Witley Court
Witley Court in Worcestershire, England is a Grade 1 listed building and was once one of the great houses of the Midlands, but today it is a spectacular ruin after being devastated by fire in 1937. It was built by Thomas Foley in 1655 on the site of a former manor house near Great Witley. Subsequent additions were designed by John Nash in the early 19th century and the Court was subsequently bought by the Dudley family in 1837. The site was acquired in 1953 by its current owners, the Wigington Family of Stratford-upon-Avon, for £20,000 , and is in the guardianship of the Secretary of State for Culture, Media and Sport, and managed on its behalf by English Heritage since 1984.

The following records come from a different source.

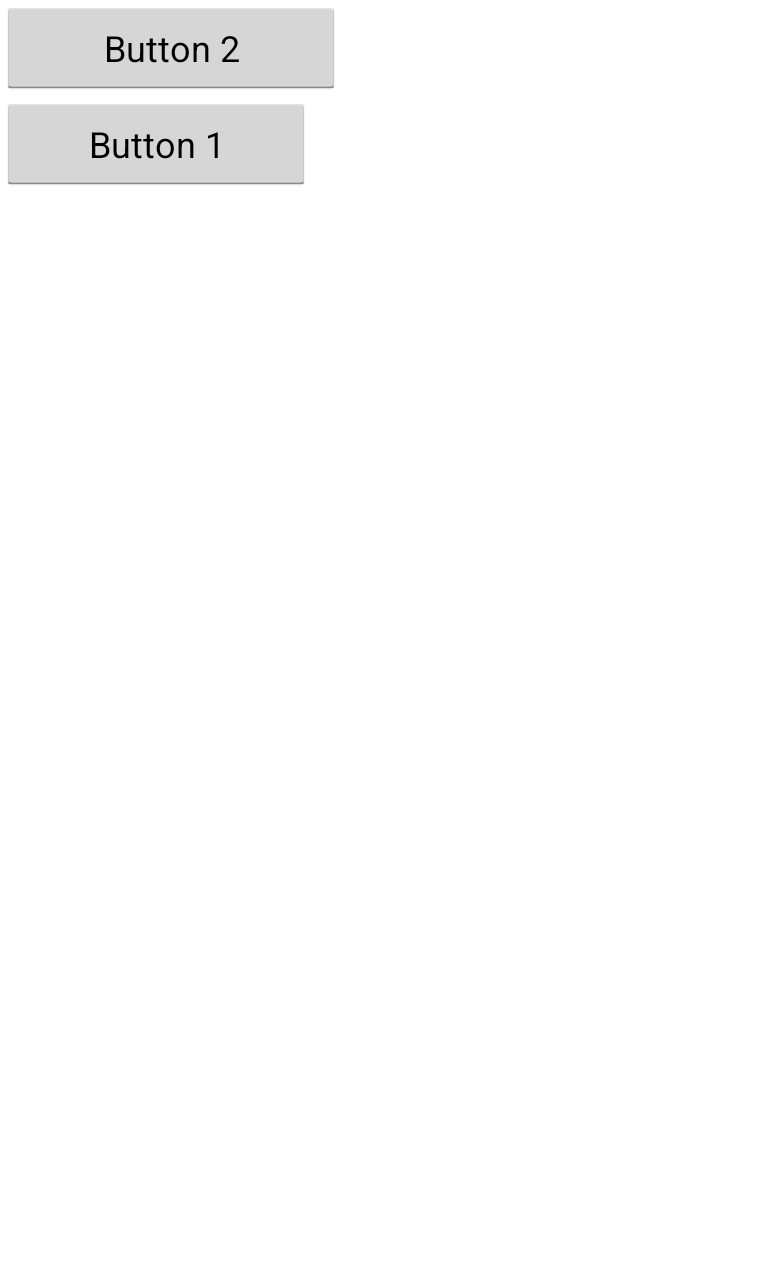
Repository: Lijianhao1995/Android
Layout: ActivityTest/res/layout/first_layout.xml
The author's editor kept a copy of each file at every save. The layout is drawn from the files as they stood at one save, then again after the next save.
It is drawn on a 768 x 1280 px phone screen (xhdpi) without system bars, with theme AppTheme; the app's code is not run.

Above is the layout before, as saved 2015-04-26 07:59:20.

### ActivityTest/res/layout/first_layout.xml
<?xml version="1.0" encoding="utf-8"?>
<LinearLayout xmlns:android="http://schemas.android.com/apk/res/android"
    xmlns:tools="http://schemas.android.com/tools"
    android:layout_width="match_parent"
    android:layout_height="match_parent"
    android:orientation="vertical"
    tools:context=".FirstActivity" >

    <Button
        android:id="@+id/button_2"
        android:layout_width="171dp"
        android:layout_height="wrap_content"
        android:text="Button 2" />

    <Button
        android:id="@+id/button_1"
        android:layout_width="156dp"
        android:layout_height="wrap_content"
        android:text="Button 1" />


</LinearLayout>

Loaded but not shown: ActivityTest/res/values/styles.xml (common file); ActivityTest/res/values-v11/styles.xml (common file); ActivityTest/res/values-v14/styles.xml (common file)

After the next save:
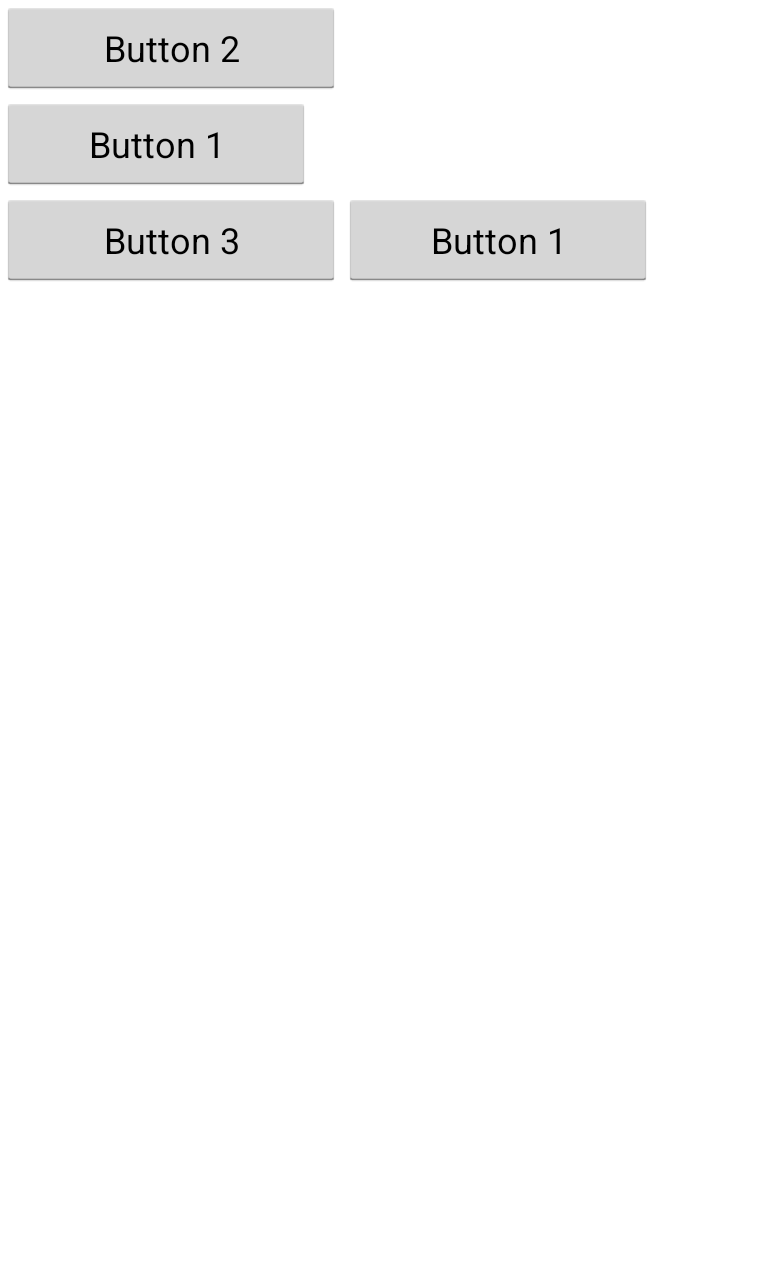
Saved 4 s later.
--- a/ActivityTest/res/layout/first_layout.xml
+++ b/ActivityTest/res/layout/first_layout.xml
@@ -17,6 +17,25 @@
         android:layout_width="156dp"
         android:layout_height="wrap_content"
         android:text="Button 1" />
+    <LinearLayout xmlns:android="http://schemas.android.com/apk/res/android"
+    xmlns:tools="http://schemas.android.com/tools"
+    android:layout_width="match_parent"
+    android:layout_height="match_parent"
+    android:orientation="horizontal"
+    tools:context=".FirstActivity" >
 
+    <Button
+        android:id="@+id/button_3"
+        android:layout_width="171dp"
+        android:layout_height="wrap_content"
+        android:text="Button 3" />
+
+    <Button
+        android:id="@+id/button_3"
+        android:layout_width="156dp"
+        android:layout_height="wrap_content"
+        android:text="Button 1" />
 
 </LinearLayout>
+
+</LinearLayout>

The earliest building on the site was a Jacobean brick house constructed by the Russell family. After the Civil War the house was sold to Thomas Foley, an ironmaster. He erected two towers on the north side of the house and his grandson Thomas Foley, the 1st Lord Foley added the wings which enclose the entrance courtyard. In 1735 the 2nd Lord Foley constructed a new parish church to the west of this courtyard, an undertaking begun by his father. The church was given a remarkable baroque interior in 1747 when he commissioned James Gibbs to incorporate paintings and furnishings acquired at the auction of the contents of Cannons House. This was the magnificent Middlesex home of the Duke of Chandos from where the artwork was shipped by canal to Great Witley. In the second half of the 18th century the park was landscaped. This included sweeping away the village of Great Witley, which came too close to the south front (rear) of the house. The village was re-located to its present position. In about 1805 the 3rd Lord employed John Nash to carry out a major reconstruction of the house, including the addition of huge ionic porticoes to the north and south fronts. The portico on the south front is probably the largest on any country house in England. In 1837 serious debt forced the 4th Lord to sell the estate to the trustees of William, Lord Ward, later Earl of Dudley, who had inherited a great fortune from the coal and iron industries in the Black Country. In 1843 Witley Court was lent to Queen Adelaide, the widow of King William IV, who required the pianos in the house to be tuned. A local man, who had recently moved from London to set up his own music dealership and piano-tuning business, was recommended. That man was William Elgar ( Edward Elgar's father), who was then to display the royal warrant on his business stationery. Edward Elgar became a friend of the Dudley family thereafter due to his fathers work at the house and would perform for them on the piano in the ballroom. In the 1850s, Lord Ward (the Earl of Dudley) engaged the architect Samuel Daukes, who had already altered his London house, Dudley House on Park Lane and the church at Great Witley, to remodel the house in Italianate style using ashlar stone cladding over the existing red brickwork. He also commissioned the garden designer William Andrews Nesfield to transform the gardens. This was Nesfield's 'Monster Work'. In 1920 Witley Court was sold by the 2nd Earl to Sir Herbert Smith, a Kidderminster carpet manufacturer. Sir Herbert only kept on a skeleton staff to manage the house whilst there and away, and many areas were left unused. The property needed to be sold again following a major accidental fire in September 1937 due to the insurance company not paying out for the major damage. The fire started in the bakery, situated in the basement room of the now worst preserved tower whilst Sir Herbert was at another of his houses. The servants tried to put the fire out by the use of the ancient fire pump, which was connected to the fountain, as this had not been maintained for many years it failed to work. Thereafter the estate was broken up and auctioned, and with the exception of the church were allowed to fall into ruin. The mansion didn't realise the amount it was thought to be worth due to the nearing Second World War. Following the sale only one wing of the house was gutted by the fire of 1937, the rest was almost intact. The house was bought by scrap dealers who stripped what they could from the structure of the house, leaving it in complete ruins. In 1972 the remnants of the house and garden were acquired by the government. Almost 70 years after the devastation, its ruins are still spectacular, and today the property is in the care of English Heritage. Great Witley Church, which is attached to the ruins, survived the fire, and so visitors can still view the paintings.

The two immense fountains designed by Nesfield, have survived. The largest, the Perseus and Andromeda Fountain has been restored to working order by English Heritage. For working times, see the Witley Court English Heritage website (link below). The remnants of Nesfield's magnificent parterres can also be seen. In 2003 Witley Court's owners, the Wigington family, placed the freehold for sale on Internet auction site eBay for £975,000. However, the arrangement with English Heritage would remain unchanged, irrespective of any change in ownership regardless of who buys the site, and Witley Court will continue to be a visitor attraction. In more recent times, the original plans and designs for the formal gardens have been discovered, and are in the process of being restored. The main area of the gardens, the South Parterre, between the house and the Perseus and Andromeda fountain, has already been completed. Meanwhile, work is ongoing on the East Parterre region.